nursing

Li Loriz, director of the Brooks College of Health School of Nursing Flagship Program, likes to simulate real-life situations when educating nurses. An in-kind gift to The Power of Transformation campaign by a Jacksonville company brings her one step closer to fully immersing her students in a hands-on, on-the-job learning setting.

 

Intego Systems Inc. recently donated a fully functional nurse call system and integrated software valued at about $40,000 to the School of Nursing.

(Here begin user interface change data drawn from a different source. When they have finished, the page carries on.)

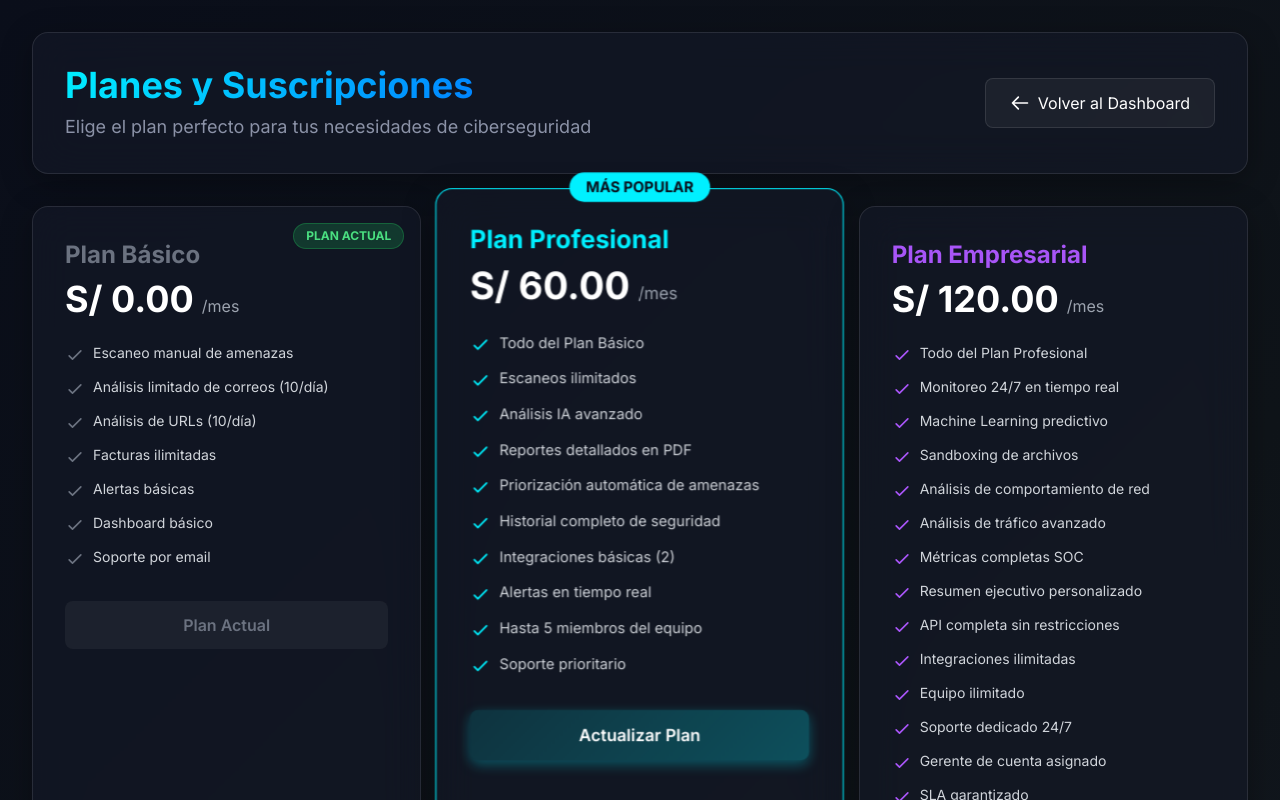
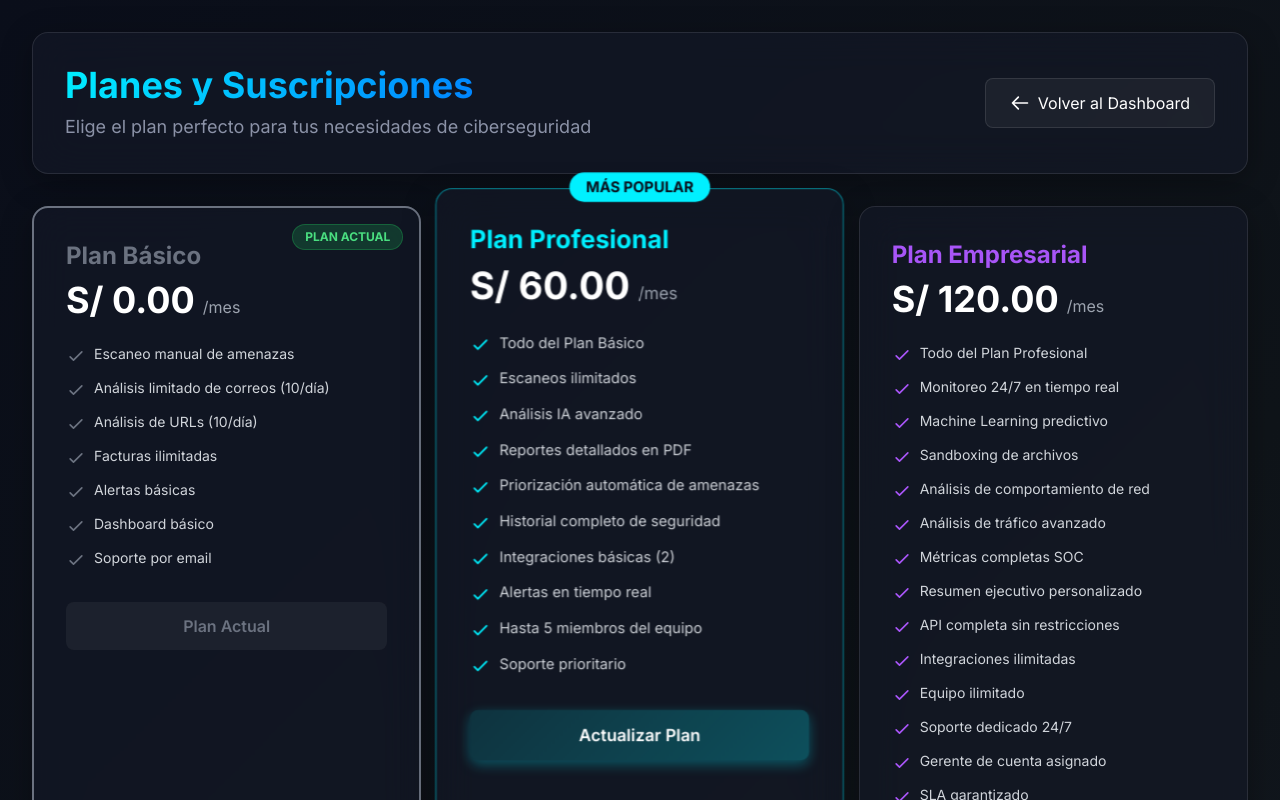
Before and after one commit to TuCyberShield/CyberShield, a Next.js app: page /plans in a window 1280 px wide. Shown: the top 800 px of the page. Built offline with nearby package versions, Linux system fonts and the light colour scheme.

Commit message:
Fix TypeScript error: remove invalid CSS properties in plans page

```diff
--- a/app/plans/page.tsx
+++ b/app/plans/page.tsx
@@ -92,8 +92,17 @@ export default function PlansPage() {
                             className={`glass-panel p-8 relative ${isCurrent ? 'ring-2' : ''} ${isPopular ? 'scale-105 shadow-2xl' : ''
                                 }`}
                             style={{
-                                ringColor: isCurrent ? getPlanColor(plan.id) : undefined,
-                                borderColor: isPopular ? getPlanColor(plan.id) : undefined
+                                ...(isCurrent && {
+                                    '--tw-ring-color': getPlanColor(plan.id),
+                                    borderWidth: '2px',
+                                    borderStyle: 'solid',
+                                    borderColor: getPlanColor(plan.id)
+                                } as React.CSSProperties),
+                                ...(isPopular && !isCurrent && {
+                                    borderWidth: '1px',
+                                    borderStyle: 'solid',
+                                    borderColor: getPlanColor(plan.id) + '80'
+                                } as React.CSSProperties)
                             }}
                         >
                             {/* Popular Badge */}
```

Loriz said the system fits perfectly with the school’s nursing lab, which simulates a hospital ward right down to the mannequins who serve as patients.

 

“We want to create an environment as close as possible to what our nurses will encounter in the real world,” Loriz said.  “The nurse call system is an important component to assure timely communication between the patient and the health care provider.”

 

Loriz said the equipment will not only become part of the skill-based curriculum but will also be an element in leadership training for nurses.

 

“Our nurses are actually directing a team of health care providers,” she said. “It’s not only important for them to become familiar with the technology but to be able to use it to exercise their leadership in a hospital setting.”

 

The new system is not only present in the nursing lab but also has been wired in hallways and student lounges on the 3rd floor of the Brooks College of Health.  This will allow students to respond to calls outside of the lab setting.

 

Another important element of the system is the ability to differentiate between different types of calls. Health care providers summoned to the patient’s room will be able to assess the situation and quickly summon additional assistance if needed.

 

The system is actually the brainchild of Charles E. Bell Sr., who founded Intego Systems Inc. in 1983. Last year, he negotiated the sale of the Jacksonville company to Critical Alert Systems, LLC. He became an equity partner in the firm where he was appointed to the role of chief strategy and business development officer.

 

Bell, who has more than 35 years of experience in the hardware and software design, manufacturing and branding of health care products, is also a member of the Brooks College of Health’s Dean’s Council.

 

Although he praised nursing education, he said in some cases, emphasis has been placed on clinical training while technological training is sometimes lacking.

 

“We are building all this new technology to increase patient satisfaction and caregiver retention,” Bell said. “I’m very happy our new nurses are getting the needed training in this area.”

 

Several different configurations of call systems are in hospitals across the country. Each is critical to nursing success, Bell emphasized.

 

“We estimate about 40 percent of the calls are non-nursing related,” he said. “Without an effectively organized call system, a nurse can easily be overwhelmed.”

 

Bell said the Intego system, when centralized with all calls handled by a dedicated call attendant, aims to provide a response within 10 seconds and deliver service to the room in five to seven minutes.

 

That type of response may be drastically different from what many patients have experienced in the real world. However, Loriz is optimistic it can be achieved with the proper combination of highly trained nurses and state-of-the art technology. Part of the gift also involves training for the system so faculty and students realize all of its potential.

 

“We are grateful to Mr. Bell for this technology,” Loriz said. “I know our nurses will be grateful on their first day on the job when they assume responsibilities in a real hospital setting.”